BY KATHY CHANG
WOODBRIDGE — The breaking of ground for the new Sewaren 7, a highly-efficient generating plant, in essence is a sign that the state is moving above and beyond the devastation of Superstorm Sandy in 2012.
The plant is expected to support energy reliability in the region, create jobs and tax revenues for the township.
“New Jersey, in so many ways, became stronger after Sandy,” said New Jersey Governor Chris Christie at a ceremony on June 14. “What’s happened here in Sewaren is a great example of how we are working to ensure New Jersey’s communities and infrastructure is better prepared to withstand extreme weather situations.”
Ralph Izzo, PSEG chairman and CEO, said Sandy’s storm surge devastated the Sewaren section of Woodbridge including their generating stations and the adjacent electric switching station.
“Our employees worked diligently to get both back online and restore power to our customers in the aftermath of the storm,” he said.
However, Izzo said it was clear at the time that they needed to make their systems more resilient in the wake of severe weather.
Christie and Izzo were joined by state Senate President Stephen Sweeney and Woodbridge Mayor John McCormac for the groundbreaking and dedication event.
The new Sewaren 7 power plant will replace the existing plant that is being retired after almost 70 years of providing energy to the region, with more efficient, cleaner technology including a full complement of emissions controls.
It will run primarily on natural gas, but also when gas may be curtailed, Sewaren 7 will be able to run on ultra-low sulfur distillate (ULSD) fuel oil as a backup, supporting fuel diversity and exceptional dependability.
The plant represents an investment of more than $600 million and is targeted to be operational in time for summer 2018.

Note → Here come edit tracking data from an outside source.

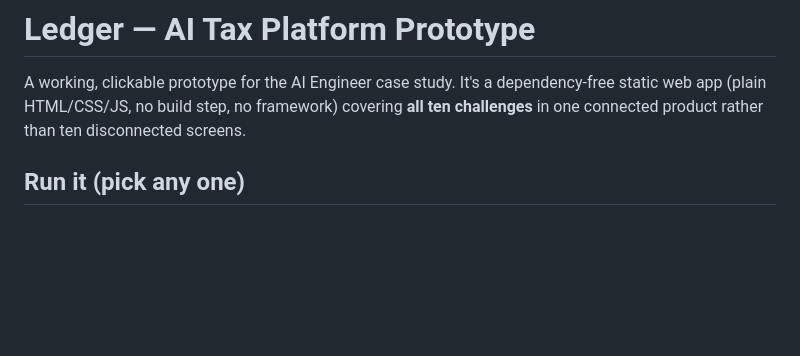
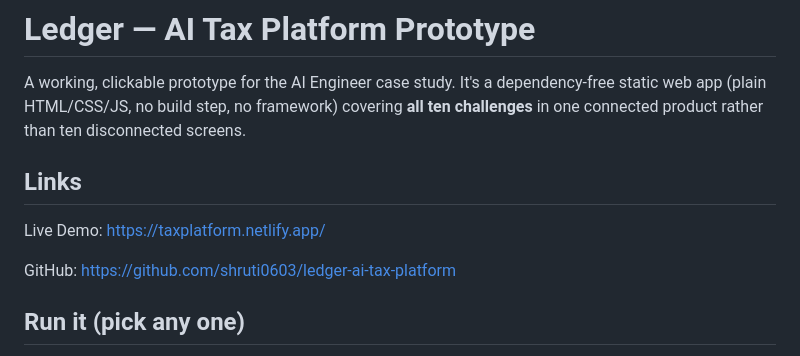
Before and after one commit to shruti0603/ledger-ai-tax-platform, a Markdown page: README.md, the part around the change. Drawn GitHub-style; blank space fills up the shorter version.

```diff
--- a/README.md
+++ b/README.md
@@ -3,6 +3,14 @@
 A working, clickable prototype for the AI Engineer case study. It's a dependency-free
 static web app (plain HTML/CSS/JS, no build step, no framework) covering **all ten
 challenges** in one connected product rather than ten disconnected screens.
+
+## Links
+
+Live Demo:
+https://taxplatform.netlify.app/
+
+GitHub:
+https://github.com/shruti0603/ledger-ai-tax-platform
 
 ## Run it (pick any one)
 
```
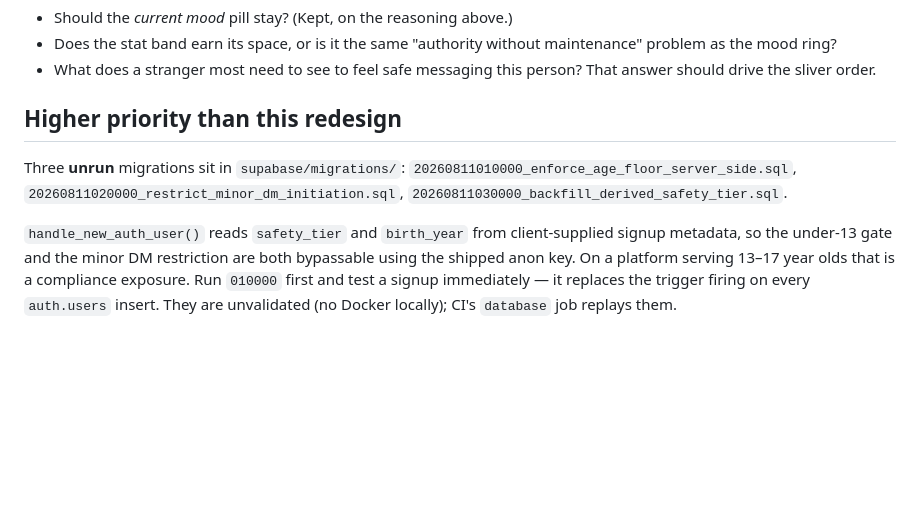
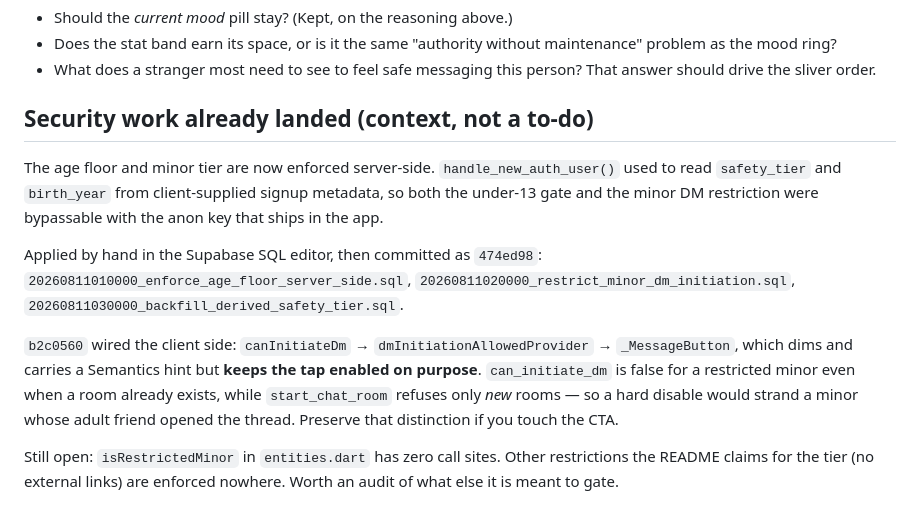
Before and after one commit to Hugues6221394/venttley, a Markdown page: docs/public-profile-redesign-brief.md, the part around one of its changes. Drawn GitHub-style; blank space fills up the shorter version.

```diff
--- a/docs/public-profile-redesign-brief.md
+++ b/docs/public-profile-redesign-brief.md
@@ -86,17 +96,25 @@ now is a different claim from an inferred trend.
 - What does a stranger most need to see to feel safe messaging this person?
   That answer should drive the sliver order.
 
-## Higher priority than this redesign
+## Security work already landed (context, not a to-do)
 
-Three **unrun** migrations sit in `supabase/migrations/`:
+The age floor and minor tier are now enforced server-side. `handle_new_auth_user()`
+used to read `safety_tier` and `birth_year` from client-supplied signup
+metadata, so both the under-13 gate and the minor DM restriction were
+bypassable with the anon key that ships in the app.
+
+Applied by hand in the Supabase SQL editor, then committed as `474ed98`:
 `20260811010000_enforce_age_floor_server_side.sql`,
 `20260811020000_restrict_minor_dm_initiation.sql`,
 `20260811030000_backfill_derived_safety_tier.sql`.
 
-`handle_new_auth_user()` reads `safety_tier` and `birth_year` from
-client-supplied signup metadata, so the under-13 gate and the minor DM
-restriction are both bypassable using the shipped anon key. On a platform
-serving 13–17 year olds that is a compliance exposure. Run `010000` first and
-test a signup immediately — it replaces the trigger firing on every
-`auth.users` insert. They are unvalidated (no Docker locally); CI's `database`
-job replays them.
+`b2c0560` wired the client side: `canInitiateDm` → `dmInitiationAllowedProvider`
+→ `_MessageButton`, which dims and carries a Semantics hint but **keeps the tap
+enabled on purpose**. `can_initiate_dm` is false for a restricted minor even
+when a room already exists, while `start_chat_room` refuses only *new* rooms —
+so a hard disable would strand a minor whose adult friend opened the thread.
+Preserve that distinction if you touch the CTA.
+
+Still open: `isRestrictedMinor` in `entities.dart` has zero call sites. Other
+restrictions the README claims for the tier (no external links) are enforced
+nowhere. Worth an audit of what else it is meant to gate.
```
Also changed, not shown: other parts of docs/public-profile-redesign-brief.md (+25 -15 lines).
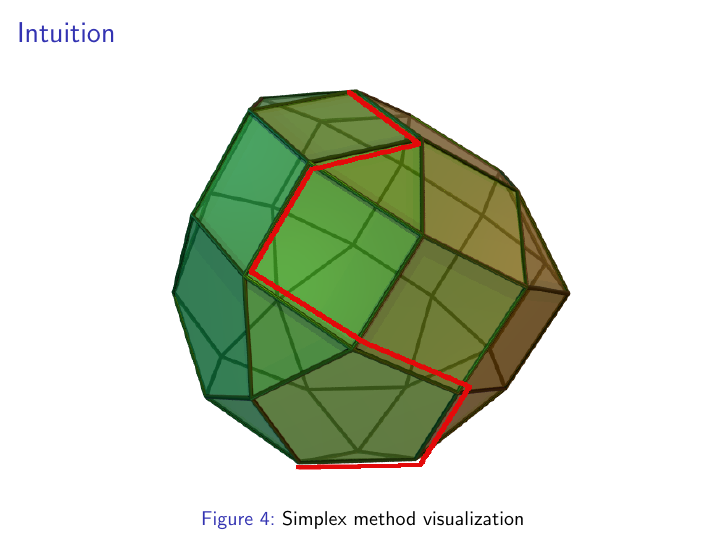
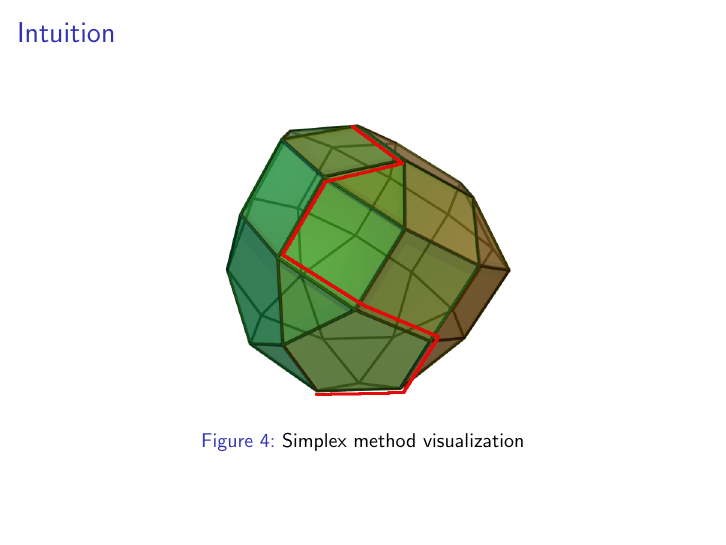
Before and after one commit to tigert1998/simplex-method, LaTeX slides (slides/main.tex, which reads slides/test.tex): page 20 of 23. Compiled offline with pdfLaTeX.

Commit message:
Adjust width

```diff
--- a/slides/test.tex
+++ b/slides/test.tex
@@ -3,7 +3,7 @@
 \begin{frame}{Intuition}
 
     \begin{figure}
-        \includegraphics[width=0.7\textwidth]{assets/simplex_method_3d.png}
+        \includegraphics[width=0.5\textwidth]{assets/simplex_method_3d.png}
         \caption{Simplex method visualization}
     \end{figure}
 
```
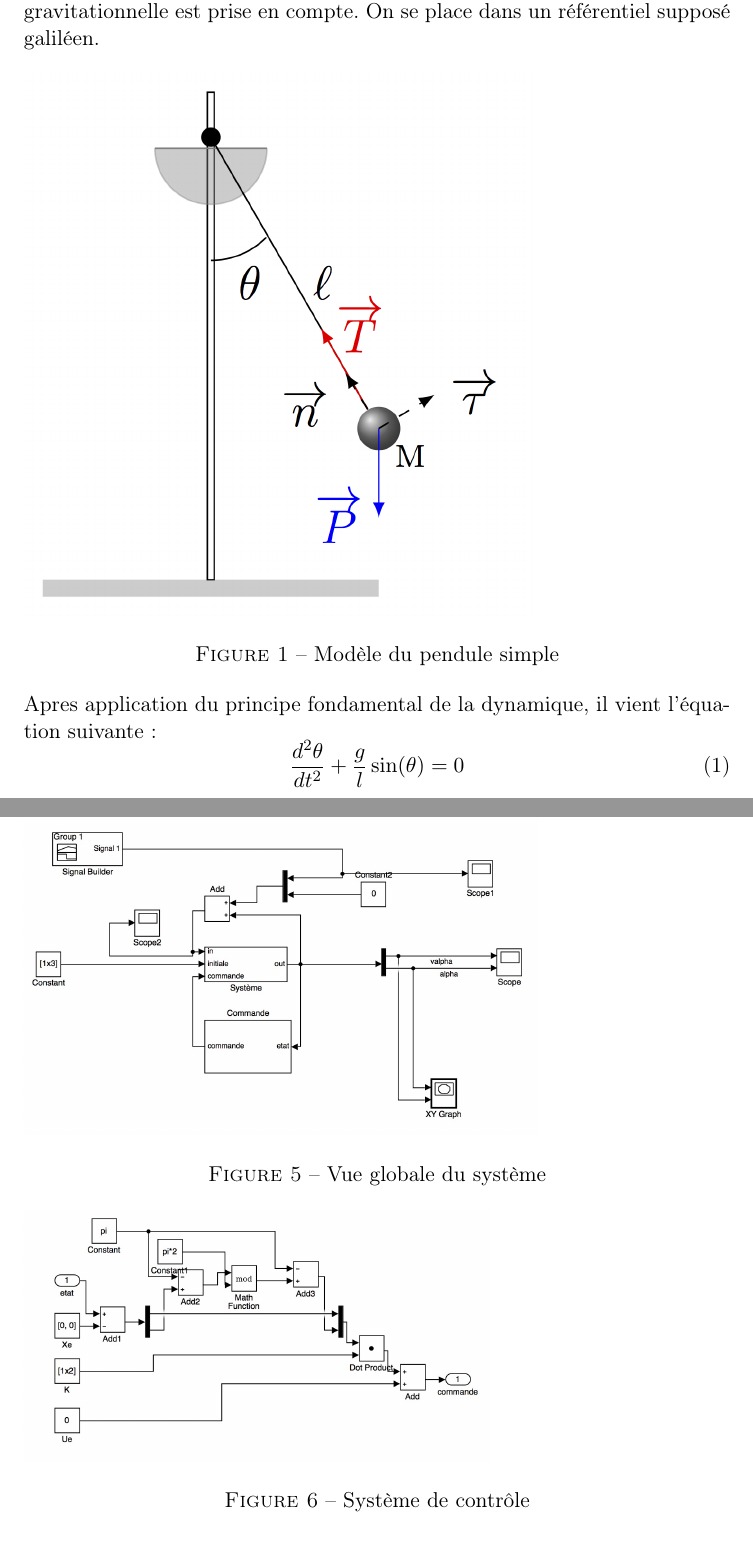
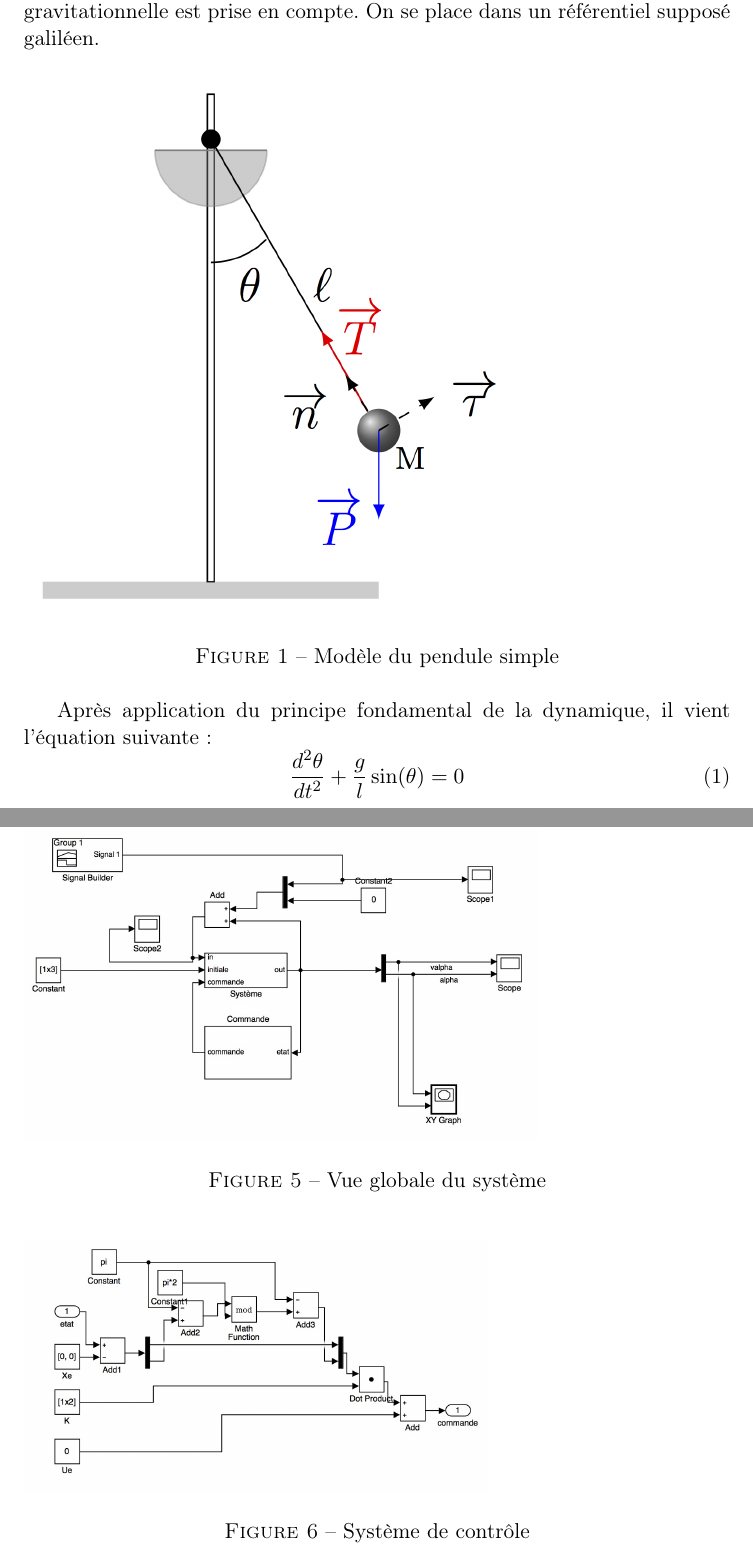
Before and after one commit to sligoo/SystemeCyberPhysique, a LaTeX document (BE-CPS/rapport.tex): two parts of pages 2 and 5 of 8, joined at a grey line, cut so that both start at the same text. Compiled offline with pdfLaTeX.

Commit message:
Fix images

```diff
--- a/BE-CPS/rapport.tex
+++ b/BE-CPS/rapport.tex
@@ -7,6 +7,7 @@
 \usepackage{amsmath}
 \usepackage{amssymb}
 
+\usepackage{float}
 \usepackage{graphicx}
 
 \author{Sacha LIGUORI, Nicolas SURBAYROLE}
@@ -26,12 +27,13 @@
 \section{Le pendule simple}
 \subsection{Modélisation}
 On considère le modèle du pendule simple de la figure \ref{model_pendule}. Une masse M, placée au bout d'une tige rigide de longueur $l$ de masse nulle, seule la force gravitationnelle est prise en compte. On se place dans un référentiel supposé galiléen.
-\begin{figure}[h]
+\begin{figure}[H]
 	\includegraphics[scale=2]{images/modele_pendule}
 	\caption{Modèle du pendule simple}
 	\label{model_pendule}
-\end{figure}\\
-Apres application du principe fondamental de la dynamique, il vient l'équation suivante:
+\end{figure}
+
+Après application du principe fondamental de la dynamique, il vient l'équation suivante:
 \begin{equation}
 	\frac{d^2\theta}{dt^2} + \frac{g}{l}\sin(\theta)=0
 \end{equation}
@@ -66,11 +69,12 @@ $u$, le contrôle correspond à:
 Le facteur K permet a stabiliser le pendule. Sa valeur dépend de la condition initiale, plus l'angle de départ sera important plus il sera difficile de ramener le pendule à sa position d'équilibre, et il faudra un K important. K correspond à $[K_1 K_2]$, $K_1$ permet de corriger la position du mobile afin de le ramener à l'équilibre, alors que $K_2$ correspond à la vitesse ou le pendule se stabilise. En pratique ces deux facteurs sont limités matériellement, il n'est donc pas possible de leur imposer des valeurs trop importantes. \\
 Ensuite nous introduirons une perturbation afin de tester la robustesse du contrôle.
 \subsection{Simulation}
-\begin{figure}[h!]
+
+\begin{figure}[H]
 	\includegraphics[scale=0.2]{images/pendule_inverse_1}
 	\caption{Vue globale du système}
 \end{figure}
-\begin{figure}[h!]
+\begin{figure}[H]
 	\includegraphics[scale=0.2]{images/pendule_inverse_2}
 	\caption{Système de contrôle}
 \end{figure}
```
Also changed, not shown: BE-CPS/rapport.tex (19 more changed lines).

The project is expected to generate about 350 jobs during the two-year construction phase.
Mayor McCormac said the township welcomes PSEG’s economic investment at the Sewaren site and said the investment has brought tremendous economic benefits in terms of job creation, community contribution and tax revenue and increased resiliency in the electric substation that services more than 100,000 residents in Woodbridge Township.